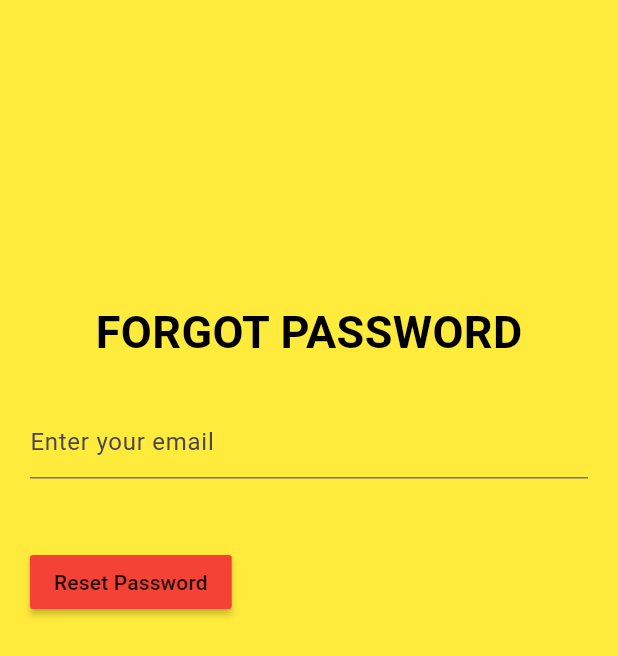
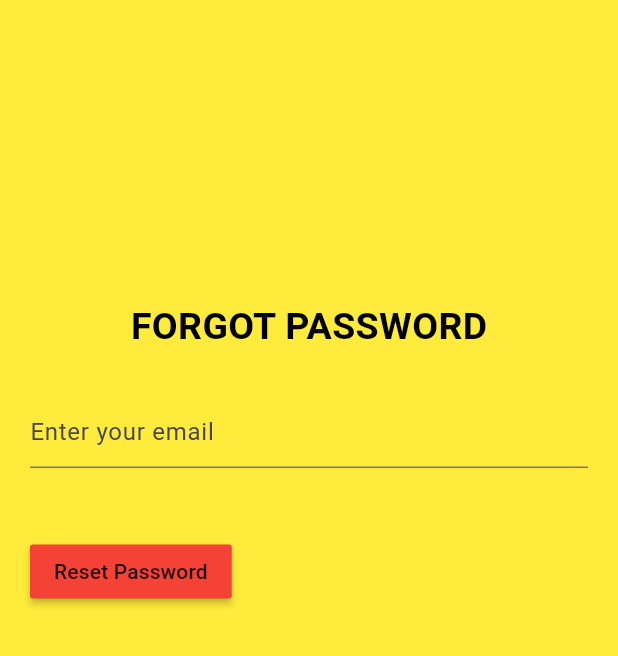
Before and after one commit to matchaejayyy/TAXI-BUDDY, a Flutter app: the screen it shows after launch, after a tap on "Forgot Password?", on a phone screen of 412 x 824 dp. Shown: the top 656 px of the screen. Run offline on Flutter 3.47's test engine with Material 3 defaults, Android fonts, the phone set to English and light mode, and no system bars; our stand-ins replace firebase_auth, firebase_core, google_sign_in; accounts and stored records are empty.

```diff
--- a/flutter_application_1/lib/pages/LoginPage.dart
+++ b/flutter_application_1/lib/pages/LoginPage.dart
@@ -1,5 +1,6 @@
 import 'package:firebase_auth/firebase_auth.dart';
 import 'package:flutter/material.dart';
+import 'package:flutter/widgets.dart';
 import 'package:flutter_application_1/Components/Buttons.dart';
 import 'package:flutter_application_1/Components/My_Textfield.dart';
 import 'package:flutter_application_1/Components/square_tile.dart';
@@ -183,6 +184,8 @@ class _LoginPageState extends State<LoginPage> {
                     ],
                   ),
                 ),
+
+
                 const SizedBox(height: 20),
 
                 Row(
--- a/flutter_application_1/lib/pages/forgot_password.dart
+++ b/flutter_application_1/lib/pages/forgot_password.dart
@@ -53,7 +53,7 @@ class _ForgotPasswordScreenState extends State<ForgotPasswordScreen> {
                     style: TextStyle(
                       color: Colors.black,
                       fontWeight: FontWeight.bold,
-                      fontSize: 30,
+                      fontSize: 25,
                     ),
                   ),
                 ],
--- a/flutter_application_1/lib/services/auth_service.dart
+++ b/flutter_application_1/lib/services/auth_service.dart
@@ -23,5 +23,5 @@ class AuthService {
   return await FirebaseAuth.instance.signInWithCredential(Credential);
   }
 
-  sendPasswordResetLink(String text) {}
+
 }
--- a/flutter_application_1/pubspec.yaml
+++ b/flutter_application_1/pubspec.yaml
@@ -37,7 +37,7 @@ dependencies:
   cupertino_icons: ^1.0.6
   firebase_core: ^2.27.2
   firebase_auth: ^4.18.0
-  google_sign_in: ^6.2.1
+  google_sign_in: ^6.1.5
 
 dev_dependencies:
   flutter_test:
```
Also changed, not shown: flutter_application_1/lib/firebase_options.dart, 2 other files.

==

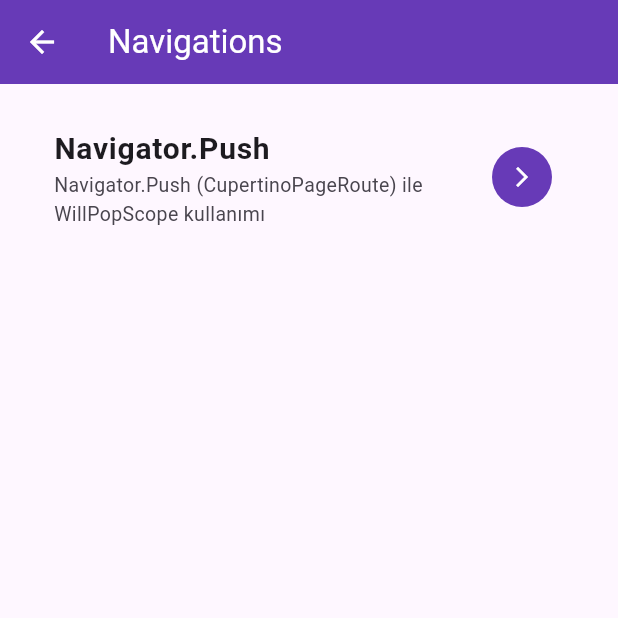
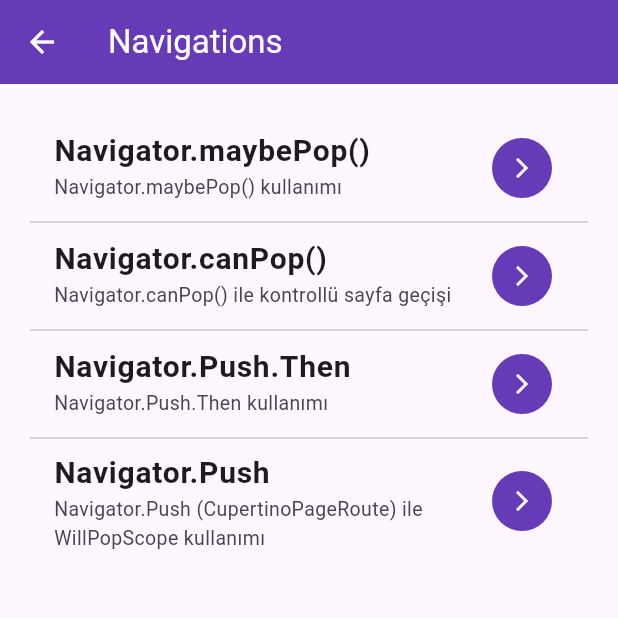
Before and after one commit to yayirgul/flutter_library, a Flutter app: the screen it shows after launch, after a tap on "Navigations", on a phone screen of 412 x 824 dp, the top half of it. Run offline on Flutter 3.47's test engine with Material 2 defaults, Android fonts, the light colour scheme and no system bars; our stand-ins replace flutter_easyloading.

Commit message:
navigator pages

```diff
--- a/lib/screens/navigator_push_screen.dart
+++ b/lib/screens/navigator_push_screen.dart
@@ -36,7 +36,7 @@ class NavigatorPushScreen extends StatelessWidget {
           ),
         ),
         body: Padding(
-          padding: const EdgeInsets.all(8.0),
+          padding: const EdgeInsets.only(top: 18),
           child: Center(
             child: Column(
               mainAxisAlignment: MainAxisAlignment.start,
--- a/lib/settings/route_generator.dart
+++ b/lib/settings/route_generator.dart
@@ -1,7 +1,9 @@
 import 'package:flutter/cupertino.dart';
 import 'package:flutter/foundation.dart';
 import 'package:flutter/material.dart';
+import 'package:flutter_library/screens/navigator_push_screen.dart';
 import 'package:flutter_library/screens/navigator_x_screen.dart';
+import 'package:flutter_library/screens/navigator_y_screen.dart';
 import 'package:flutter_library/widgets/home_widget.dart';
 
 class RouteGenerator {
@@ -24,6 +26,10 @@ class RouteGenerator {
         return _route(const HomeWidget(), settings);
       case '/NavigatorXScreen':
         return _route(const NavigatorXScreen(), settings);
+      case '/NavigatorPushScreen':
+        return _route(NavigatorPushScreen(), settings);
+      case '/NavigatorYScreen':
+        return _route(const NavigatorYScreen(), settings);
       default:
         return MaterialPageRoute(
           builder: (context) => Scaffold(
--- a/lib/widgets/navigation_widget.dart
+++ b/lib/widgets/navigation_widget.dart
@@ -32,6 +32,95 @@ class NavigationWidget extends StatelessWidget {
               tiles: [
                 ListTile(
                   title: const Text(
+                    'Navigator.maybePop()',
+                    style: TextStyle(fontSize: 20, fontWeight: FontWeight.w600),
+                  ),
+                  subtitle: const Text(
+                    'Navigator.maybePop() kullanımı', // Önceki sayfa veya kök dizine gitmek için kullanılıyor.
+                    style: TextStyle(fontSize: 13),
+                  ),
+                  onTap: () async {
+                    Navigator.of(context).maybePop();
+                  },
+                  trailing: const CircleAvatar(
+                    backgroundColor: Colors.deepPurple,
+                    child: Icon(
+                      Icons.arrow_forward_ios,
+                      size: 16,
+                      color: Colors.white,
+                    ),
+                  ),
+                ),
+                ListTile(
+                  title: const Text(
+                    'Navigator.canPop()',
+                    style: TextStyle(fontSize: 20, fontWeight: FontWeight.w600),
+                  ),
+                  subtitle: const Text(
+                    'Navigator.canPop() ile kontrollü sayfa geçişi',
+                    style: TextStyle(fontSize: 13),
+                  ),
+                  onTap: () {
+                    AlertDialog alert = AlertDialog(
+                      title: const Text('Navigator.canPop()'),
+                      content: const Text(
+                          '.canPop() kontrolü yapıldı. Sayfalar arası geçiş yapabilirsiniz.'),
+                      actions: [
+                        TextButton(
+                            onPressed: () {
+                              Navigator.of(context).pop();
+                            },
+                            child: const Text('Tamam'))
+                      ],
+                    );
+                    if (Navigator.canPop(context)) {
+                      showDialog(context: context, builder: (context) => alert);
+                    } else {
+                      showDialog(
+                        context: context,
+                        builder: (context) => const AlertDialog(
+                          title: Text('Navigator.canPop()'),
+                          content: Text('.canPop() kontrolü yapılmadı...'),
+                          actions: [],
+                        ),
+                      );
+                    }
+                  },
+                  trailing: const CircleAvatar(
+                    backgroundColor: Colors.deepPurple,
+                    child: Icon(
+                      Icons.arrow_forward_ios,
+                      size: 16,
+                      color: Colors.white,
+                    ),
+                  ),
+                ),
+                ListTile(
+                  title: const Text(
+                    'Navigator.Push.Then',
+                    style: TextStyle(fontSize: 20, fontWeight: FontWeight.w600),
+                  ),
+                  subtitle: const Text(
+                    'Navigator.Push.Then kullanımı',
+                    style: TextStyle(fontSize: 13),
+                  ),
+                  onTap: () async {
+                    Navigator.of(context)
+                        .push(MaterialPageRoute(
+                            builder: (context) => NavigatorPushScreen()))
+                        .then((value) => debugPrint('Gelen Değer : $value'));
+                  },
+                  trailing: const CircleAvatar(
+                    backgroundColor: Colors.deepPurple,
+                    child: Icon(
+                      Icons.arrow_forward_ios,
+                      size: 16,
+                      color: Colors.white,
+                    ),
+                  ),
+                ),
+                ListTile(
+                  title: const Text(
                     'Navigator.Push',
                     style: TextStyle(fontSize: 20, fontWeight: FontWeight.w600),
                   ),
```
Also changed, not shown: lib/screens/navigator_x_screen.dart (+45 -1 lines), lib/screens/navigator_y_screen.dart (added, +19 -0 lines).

Action item ▸
Go through the records above and return every line that holds the string "context".

Finished exercise ▸
           builder: (context) => Scaffold(
+                    Navigator.of(context).maybePop();
+                              Navigator.of(context).pop();
+                    if (Navigator.canPop(context)) {
+                      showDialog(context: context, builder: (context) => alert);
+                        context: context,
+                        builder: (context) => const AlertDialog(
+                    Navigator.of(context)
+                            builder: (context) => NavigatorPushScreen()))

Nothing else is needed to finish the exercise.